==== Provided records

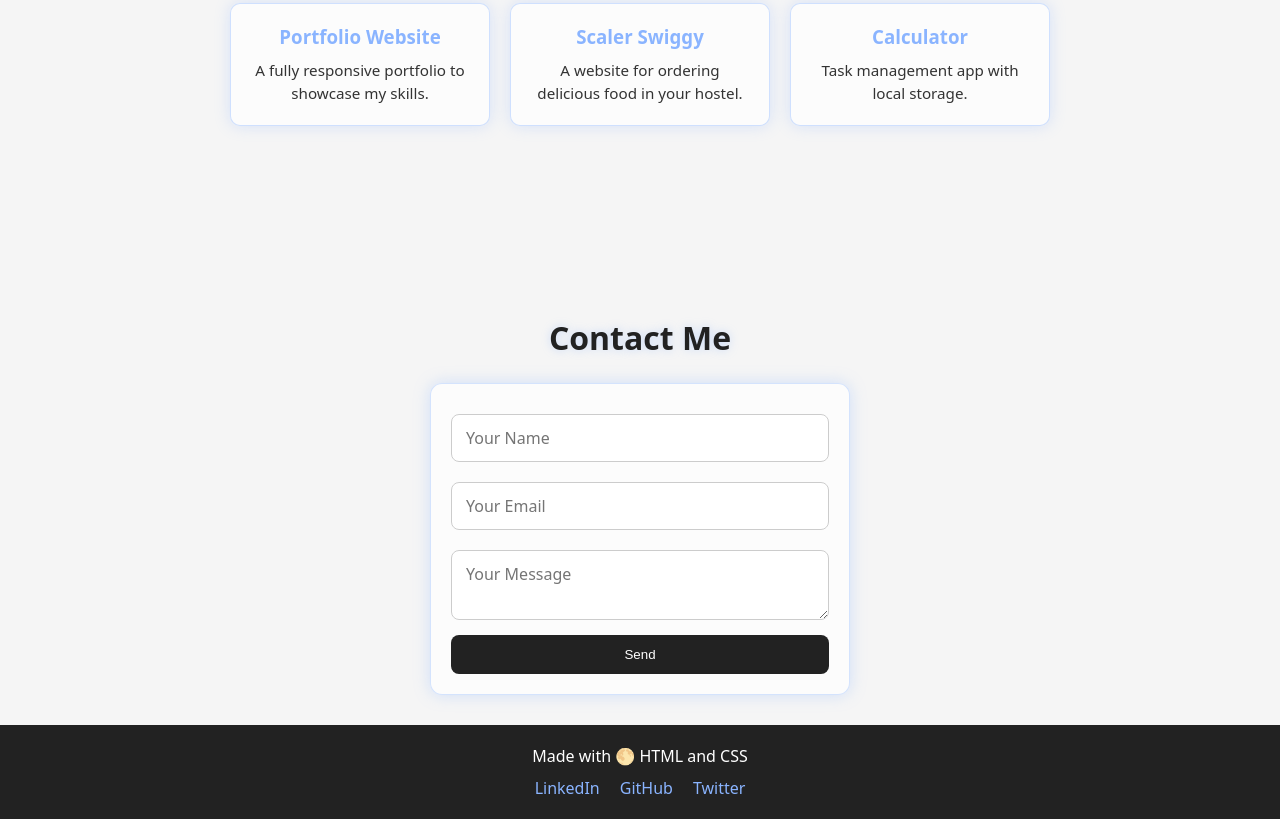
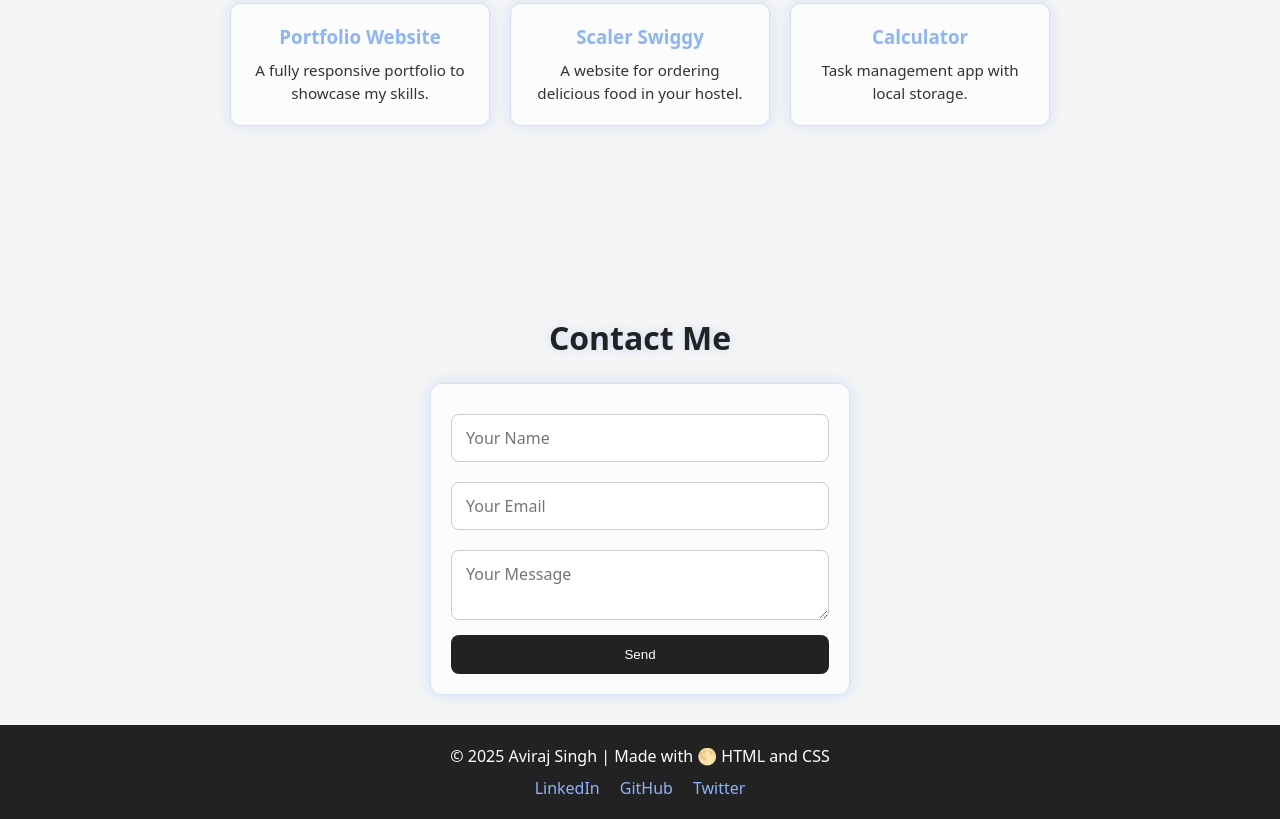
Before and after one commit to aviraj-singh1/MyPortfolio, a plain HTML site: page index.html in a window 1280 px wide. Shown: the part 1351-2170 px from the top of the page. Drawn offline with Linux system fonts and the light colour scheme.

Commit message:
my portfolio

```diff
--- a/index.html
+++ b/index.html
@@ -82,7 +82,7 @@
     </section>
 
 <footer>
-  <p> Made with 🌕 HTML and CSS </p>
+  <p>&copy; 2025 Aviraj Singh | Made with 🌕 HTML and CSS</p>
 
   <div class="socials">
   <a href="https://www.linkedin.com/in/aviraj-singh-a6483630a/" target="_blank">LinkedIn</a>
```
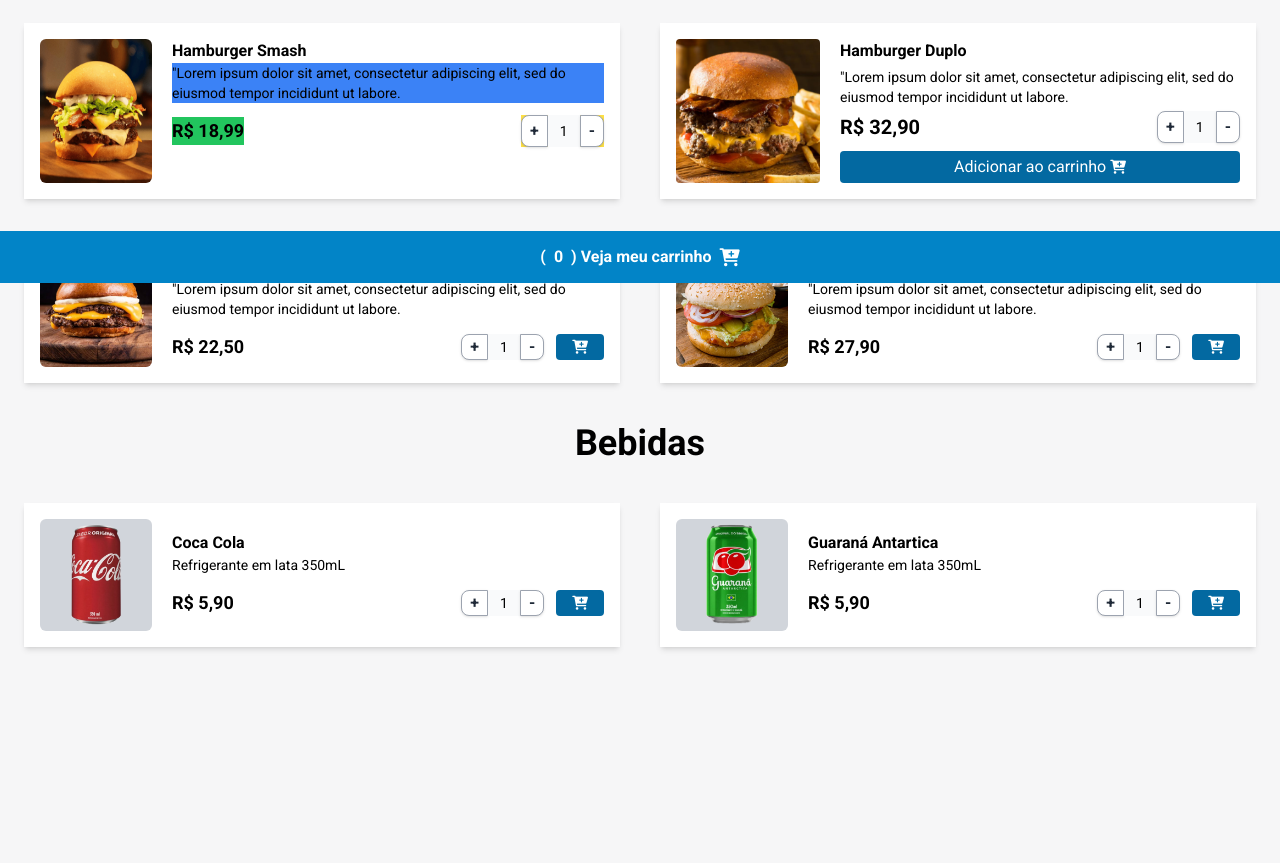
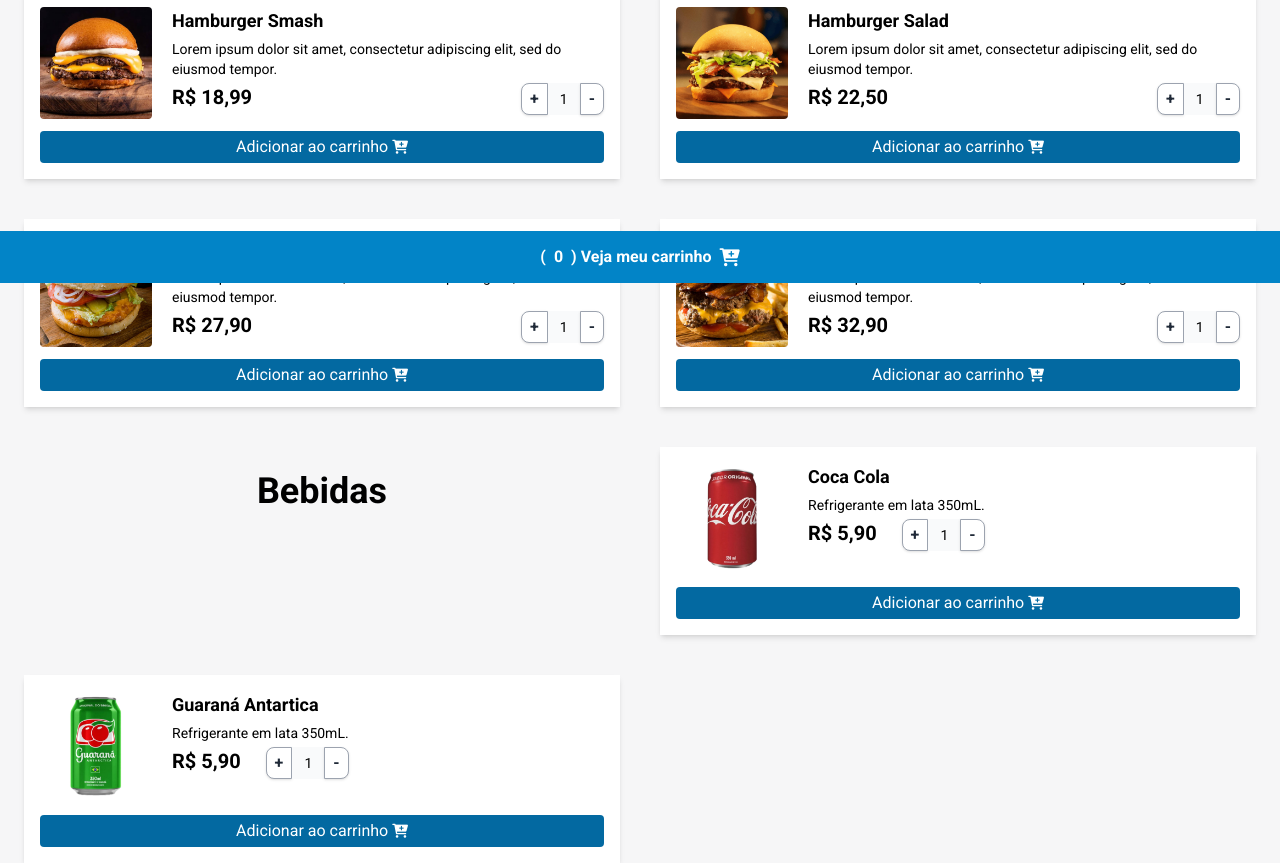
Before and after one commit to simoncarvalho10/cardapio, a website with bundled scripts: page index.html in a window 1280 px wide. Shown: the part 517-1380 px from the top of the page. Before the commit the page ends 1228 px from the top, so only its background shows below. Built offline with nearby package versions, Linux system fonts and the light colour scheme.

Commit message:
Cardapio ajuste grid 2

```diff
--- a/index.html
+++ b/index.html
@@ -36,25 +36,26 @@
         </div>
     </header>
     <!--Fim Header-->
-    <h2 class=" text-2xl md:text-4xl font-bold text-center my-10">
+    <h2 class=" text-2xl md:text-4xl font-bold text-center my-6">
         Conheça o nosso Menu
     </h2>
     <!--Inicio itens-->
     <div id="menu">
         <main class="grid grid-cols-1 md:grid-cols-2 gap-7 md:gap-10 mx-auto max-w-7xl px-6">
-            <div class="flex gap-5 bg-white shadow-md p-4">
+
+            <div class="qtdcontainer flex flex-col bg-white shadow-md p-4">
+                <div class="flex gap-5">
                     <img
-                    src="./assets/hamb-1.png"
+                        src="./assets/hamb-3.png"
                         alt="Hamburger Smash"
-                    class="w-28 h-29 rounded-md hover:scale-110 hover:-rotate-2 duration-300"
+                        class="w-28 h-28 rounded hover:scale-110 hover:-rotate-2 duration-300"
                     >
-                <div>
-                    <p class="font-bold">Hamburger Smash</p>
-                    <p class="text-sm bg-blue-500">"Lorem ipsum dolor sit amet, consectetur adipiscing elit, sed do eiusmod tempor
-                        incididunt ut labore. </p>
-                    <div class="flex items-center gap-2 justify-between mt-3 h-8">
-                        <p class="font-bold text-lg bg-green-500">R$ 18,99</p>
-                        <div class="qtdcontainer h-full flex gap-3 bg-yellow-300">
+                    <div class="Flex ">
+                        <p class="font-bold text-lg">Hamburger Smash</p>
+                        <p class="text-sm my-1">Lorem ipsum dolor sit amet, consectetur adipiscing elit, sed do eiusmod tempor. </p>
+                        <div class="flex gap-2 justify-between h-8">
+                            <p class="font-bold flex text-xl">R$ 18,99</p>
+                            <div class="h-full flex">
                                 <div class="flex">
                                     <button class="increment-button bg-white hover:bg-gray-100 text-gray-800 font-semibold px-2 border border-gray-400 rounded-s-lg shadow">+</button>
                                         <input type="text" class="quantity-input bg-gray-50 border-x-0 border-gray-300 text-center text-sm w-8" placeholder="999" required value="1" />
@@ -64,19 +65,28 @@
                         </div>
                     </div>
                 </div>
-            <div class="flex gap-5 bg-white shadow-md p-4">
+                <button
+                    class="add-to-cart-btn mt-3 w-full bg-sky-700  hover:bg-sky-400 text-white px-4 h-8 rounded"
+                    data-name="Hamburger Smash"
+                    data-price="18.99"
+                >
+                Adicionar ao carrinho <i class=" fa fa-cart-plus text-sm"></i>
+                </button>
+            </div>
+
+            <div class="qtdcontainer flex flex-col bg-white shadow-md p-4">
+                <div class="flex gap-5">
                     <img
-                    src="./assets/hamb-2.png"
-                    alt="Hamburger Duplo"
-                    class="w-36 h-29 rounded hover:scale-110 hover:-rotate-2 duration-300"
+                        src="./assets/hamb-1.png"
+                        alt="Hamburger Salad"
+                        class="w-28 h-28 rounded hover:scale-110 hover:-rotate-2 duration-300"
                     >
-                <div class="Flex flex-col">
-                    <p class="font-bold">Hamburger Duplo</p>
-                    <p class="text-sm my-1">"Lorem ipsum dolor sit amet, consectetur adipiscing elit, sed do eiusmod tempor
-                        incididunt ut labore. </p>
-                    <div class="flex items-center gap-2 justify-between my-1 h-8"">
-                        <p class="font-bold text-xl">R$ 32,90</p>
-                        <div class="qtdcontainer h-full flex gap-3">
+                    <div class="Flex ">
+                        <p class="font-bold text-lg">Hamburger Salad</p>
+                        <p class="text-sm my-1">Lorem ipsum dolor sit amet, consectetur adipiscing elit, sed do eiusmod tempor. </p>
+                        <div class="flex gap-2 justify-between h-8">
+                            <p class="font-bold flex text-xl">R$ 22,50</p>
+                            <div class="h-full flex">
                                 <div class="flex">
                                     <button class="increment-button bg-white hover:bg-gray-100 text-gray-800 font-semibold px-2 border border-gray-400 rounded-s-lg shadow">+</button>
                                         <input type="text" class="quantity-input bg-gray-50 border-x-0 border-gray-300 text-center text-sm w-8" placeholder="999" required value="1" />
@@ -84,143 +94,147 @@
                                 </div>
                             </div>
                         </div>
+                    </div>
+                </div>
                 <button
-                        class="add-to-cart-btn mt-1 w-full bg-sky-700  hover:bg-sky-400 text-white px-4 h-8 rounded"
-                        data-name="Hamburger Smash"
-                        data-price="18.99"
+                    class="add-to-cart-btn mt-3 w-full bg-sky-700  hover:bg-sky-400 text-white px-4 h-8 rounded"
+                    data-name="Hamburger Salad"
+                    data-price="22.50"
                 >
                 Adicionar ao carrinho <i class=" fa fa-cart-plus text-sm"></i>
                 </button>
             </div>
-            </div>
-            <div class="flex gap-5 bg-white shadow-md p-4">
+
+            <div class="qtdcontainer flex flex-col bg-white shadow-md p-4">
+                <div class="flex gap-5">
                     <img
-                    src="./assets/hamb-3.png"
-                    alt="Hamburger Salad"
-                    class="w-28 h-29 rounded-md hover:scale-110 hover:-rotate-2 duration-300"
+                        src="./assets/hamb-4.png"
+                        alt="Hamburger Chicken<"
+                        class="w-28 h-28 rounded hover:scale-110 hover:-rotate-2 duration-300"
                     >
-                <div>
-                    <p class="font-bold">Hamburger Salad</p>
-                    <p class="text-sm">"Lorem ipsum dolor sit amet, consectetur adipiscing elit, sed do eiusmod tempor
-                        incididunt ut labore. </p>
-                    <div class="flex items-center gap-2 justify-between mt-3 h-8">
-                        <p class="font-bold text-lg">R$ 22,50</p>
-                        <div class="qtdcontainer h-ful flex gap-3">
+                    <div class="Flex ">
+                        <p class="font-bold text-lg">Hamburger Chicken</p>
+                        <p class="text-sm my-1">Lorem ipsum dolor sit amet, consectetur adipiscing elit, sed do eiusmod tempor. </p>
+                        <div class="flex gap-2 justify-between h-8">
+                            <p class="font-bold flex text-xl">R$ 27,90</p>
+                            <div class="h-full flex">
                                 <div class="flex">
                                     <button class="increment-button bg-white hover:bg-gray-100 text-gray-800 font-semibold px-2 border border-gray-400 rounded-s-lg shadow">+</button>
                                         <input type="text" class="quantity-input bg-gray-50 border-x-0 border-gray-300 text-center text-sm w-8" placeholder="999" required value="1" />
                                     <button class="decrement-button bg-white hover:bg-gray-100 text-gray-800 font-semibold px-2 border border-gray-400 rounded-e-lg shadow">-</button>
                                 </div>
-
-                            <button
-                                class="add-to-cart-btn bg-sky-700 hover:bg-sky-400 text-white font-bold px-4 rounded"
-                                data-name="Hamburger salad"
-								data-price="22.50"
-                            >
-								<i class=" fa fa-cart-plus text-sm"></i>
-                            </button>
                             </div>
                         </div>
                     </div>
                 </div>
-            <div class="flex gap-5 bg-white shadow-md p-4">
+                <button
+                    class="add-to-cart-btn mt-3 w-full bg-sky-700  hover:bg-sky-400 text-white px-4 h-8 rounded"
+                    data-name="Hamburger Chicken"
+                    data-price="27.90"
+                >
+                Adicionar ao carrinho <i class=" fa fa-cart-plus text-sm"></i>
+                </button>
+            </div>
+
+            <div class="qtdcontainer flex flex-col bg-white shadow-md p-4">
+                <div class="flex gap-5">
                     <img
-                    src="./assets/hamb-4.png"
-                    alt="Hamburger Chicken"
-                    class="w-28 h-29 rounded-md hover:scale-110 hover:-rotate-2 duration-300"
+                        src="./assets/hamb-2.png"
+                        alt="Hamburger Duplo"
+                        class="w-28 h-28 rounded hover:scale-110 hover:-rotate-2 duration-300"
                     >
-                <div>
-                    <p class="font-bold">Hamburger Chicken</p>
-                    <p class="text-sm">"Lorem ipsum dolor sit amet, consectetur adipiscing elit, sed do eiusmod tempor
-                        incididunt ut labore. </p>
-                    <div class="flex items-center gap-2 justify-between mt-3 h-8">
-                        <p class="font-bold text-lg">R$ 27,90</p>
-                        <div class="qtdcontainer h-ful flex gap-3">
+                    <div class="Flex ">
+                        <p class="font-bold text-lg">Hamburger Duplo</p>
+                        <p class="text-sm my-1">Lorem ipsum dolor sit amet, consectetur adipiscing elit, sed do eiusmod tempor. </p>
+                        <div class="flex gap-2 justify-between h-8">
+                            <p class="font-bold flex text-xl">R$ 32,90</p>
+                            <div class="h-full flex">
                                 <div class="flex">
                                     <button class="increment-button bg-white hover:bg-gray-100 text-gray-800 font-semibold px-2 border border-gray-400 rounded-s-lg shadow">+</button>
                                         <input type="text" class="quantity-input bg-gray-50 border-x-0 border-gray-300 text-center text-sm w-8" placeholder="999" required value="1" />
                                     <button class="decrement-button bg-white hover:bg-gray-100 text-gray-800 font-semibold px-2 border border-gray-400 rounded-e-lg shadow">-</button>
                                 </div>
-
-							<button
-                                class="add-to-cart-btn bg-sky-700  hover:bg-sky-400 text-white font-bold px-4 rounded"
-                                data-name="Hamburger chicken"
-								data-price="27.90"
-                            >
-								<i class=" fa fa-cart-plus text-sm"></i>
-                            </button>
                             </div>
                         </div>
                     </div>
                 </div>
-        </main>
-        <h2 class="text-2xl md:text-4xl font-bold text-center w-full my-10">
+                <button
+                    class="add-to-cart-btn mt-3 w-full bg-sky-700  hover:bg-sky-400 text-white px-4 h-8 rounded"
+                    data-name="Hamburger Duplo"
+                    data-price="32.99"
+                >
+                Adicionar ao carrinho <i class=" fa fa-cart-plus text-sm"></i>
+                </button>
+            </div>
+
+        <h2 class="text-2xl md:text-4xl font-bold text-center w-full my-6">
             Bebidas
         </h2>
-        <div class="grid grid-cols-1 md:grid-cols-2 gap-7 md:gap-10 mx-auto max-w-7xl px-6 mb-16"></main>
-            <div class="flex gap-5 bg-white shadow-md p-4">
+
+        <div class="qtdcontainer flex flex-col bg-white shadow-md p-4">
+            <div class="flex gap-5">
                 <img
                     src="./assets/refri-1.png"
                     alt="Coca Cola"
-                    class="bg-gray-300 w-28 h-29 rounded-md hover:scale-110 hover:-rotate-2 duration-300"
+                    class="w-28 h-28 rounded hover:scale-110 hover:-rotate-2 duration-300"
                 >
-                <div class="w-full flex flex-col justify-center">
-                    <p class="font-bold ">Coca Cola</p>
-                    <p class="text-sm">
-                        Refrigerante em lata 350mL
-                    </p>
-                    <div class="flex items-center gap-2 justify-between mt-3 h-8">
-                        <p class="font-bold text-lg">R$ 5,90</p>
-                        <div class="qtdcontainer h-ful flex gap-3">
+                <div class="Flex ">
+                    <p class="font-bold text-lg">Coca Cola</p>
+                    <p class="text-sm my-1">Refrigerante em lata 350mL.</p>
+                    <div class="flex gap-2 justify-between h-8">
+                        <p class="font-bold flex text-xl">R$ 5,90</p>
+                        <div class="h-full flex">
                             <div class="flex">
                                 <button class="increment-button bg-white hover:bg-gray-100 text-gray-800 font-semibold px-2 border border-gray-400 rounded-s-lg shadow">+</button>
                                     <input type="text" class="quantity-input bg-gray-50 border-x-0 border-gray-300 text-center text-sm w-8" placeholder="999" required value="1" />
                                 <button class="decrement-button bg-white hover:bg-gray-100 text-gray-800 font-semibold px-2 border border-gray-400 rounded-e-lg shadow">-</button>
                             </div>
-
-                            <button
-                                class="add-to-cart-btn bg-sky-700  hover:bg-sky-400 text-white font-bold px-4 rounded"
-                                data-name="Coca Cola"
-                                data-price="5.90"
-                            >
-								<i class=" fa fa-cart-plus text-sm"></i>
-                            </button>
                         </div>
                     </div>
                 </div>
             </div>
-            <div class="flex gap-5 bg-white shadow-md p-4">
+            <button
+                class="add-to-cart-btn mt-3 w-full bg-sky-700  hover:bg-sky-400 text-white px-4 h-8 rounded"
+                data-name="Coca Cola"
+                data-price="5.90"
+            >
+            Adicionar ao carrinho <i class=" fa fa-cart-plus text-sm"></i>
+            </button>
+        </div>
+
+
+        <div class="qtdcontainer flex flex-col bg-white shadow-md p-4">
+            <div class="flex gap-5">
                 <img
                     src="./assets/refri-2.png"
-                    alt="Guarana Antartica"
-                    class="bg-gray-300 w-28 h-29 rounded-md hover:scale-110 hover:-rotate-2 duration-300"
+                    alt="Guaraná Antartica"
+                    class="w-28 h-28 rounded hover:scale-110 hover:-rotate-2 duration-300"
                 >
-                <div class="w-full flex flex-col justify-center">
-                    <p class="font-bold">Guaraná Antartica</p>
-                    <p class="text-sm">
-                        Refrigerante em lata 350mL
-                    </p>
-                    <div class="flex items-center gap-2 justify-between mt-3 h-8">
-                        <p class="font-bold text-lg">R$ 5,90</p>
-                        <div class="qtdcontainer h-ful flex gap-3">
+                <div class="Flex ">
+                    <p class="font-bold text-lg">Guaraná Antartica</p>
+                    <p class="text-sm my-1">Refrigerante em lata 350mL.</p>
+                    <div class="flex gap-2 justify-between h-8">
+                        <p class="font-bold flex text-xl">R$ 5,90</p>
+                        <div class="h-full flex">
                             <div class="flex">
                                 <button class="increment-button bg-white hover:bg-gray-100 text-gray-800 font-semibold px-2 border border-gray-400 rounded-s-lg shadow">+</button>
                                     <input type="text" class="quantity-input bg-gray-50 border-x-0 border-gray-300 text-center text-sm w-8" placeholder="999" required value="1" />
                                 <button class="decrement-button bg-white hover:bg-gray-100 text-gray-800 font-semibold px-2 border border-gray-400 rounded-e-lg shadow">-</button>
                             </div>
-
-                            <button
-                                class="add-to-cart-btn bg-sky-700  hover:bg-sky-400 text-white font-bold px-4 rounded"
-                                data-name="Guarana Antartica"
-                                data-price="5.90"
-                            >
-								<i class=" fa fa-cart-plus text-sm"></i>
-                            </button>
                         </div>
                     </div>
                 </div>
             </div>
+            <button
+                class="add-to-cart-btn mt-3 w-full bg-sky-700  hover:bg-sky-400 text-white px-4 h-8 rounded"
+                data-name="Guarana Antartica"
+                data-price="5.90"
+            >
+            Adicionar ao carrinho <i class=" fa fa-cart-plus text-sm"></i>
+            </button>
         </div>
+
+
     </div>
     <div
         class="bg-black/80 w-full h-full fixed top-0 left-0 z-[99] hidden items-center justify-center"
--- a/script.js
+++ b/script.js
@@ -113,7 +113,7 @@
         onClick: function(){} // Callback after click
       }).showToast();
 
-    uppdateCartModal()
+    uppdateCartModal();
 }
 
 function uppdateCartModal(){
```
Also changed, not shown: styles/output.css. Lines whose indentation alone changed are shown as unchanged.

========

* Prompt
Among the records, find each line where the word "after" occurs, and copy it.

* Exercise answer
Before and after one commit to aviraj-singh1/MyPortfolio, a plain HTML site: page index.html in a window 1280 px wide. Shown: the part 1351-2170 px from the top of the page. Drawn offline with Linux system fonts and the light colour scheme.
Before and after one commit to simoncarvalho10/cardapio, a website with bundled scripts: page index.html in a window 1280 px wide. Shown: the part 517-1380 px from the top of the page. Before the commit the page ends 1228 px from the top, so only its background shows below. Built offline with nearby package versions, Linux system fonts and the light colour scheme.
         onClick: function(){} // Callback after click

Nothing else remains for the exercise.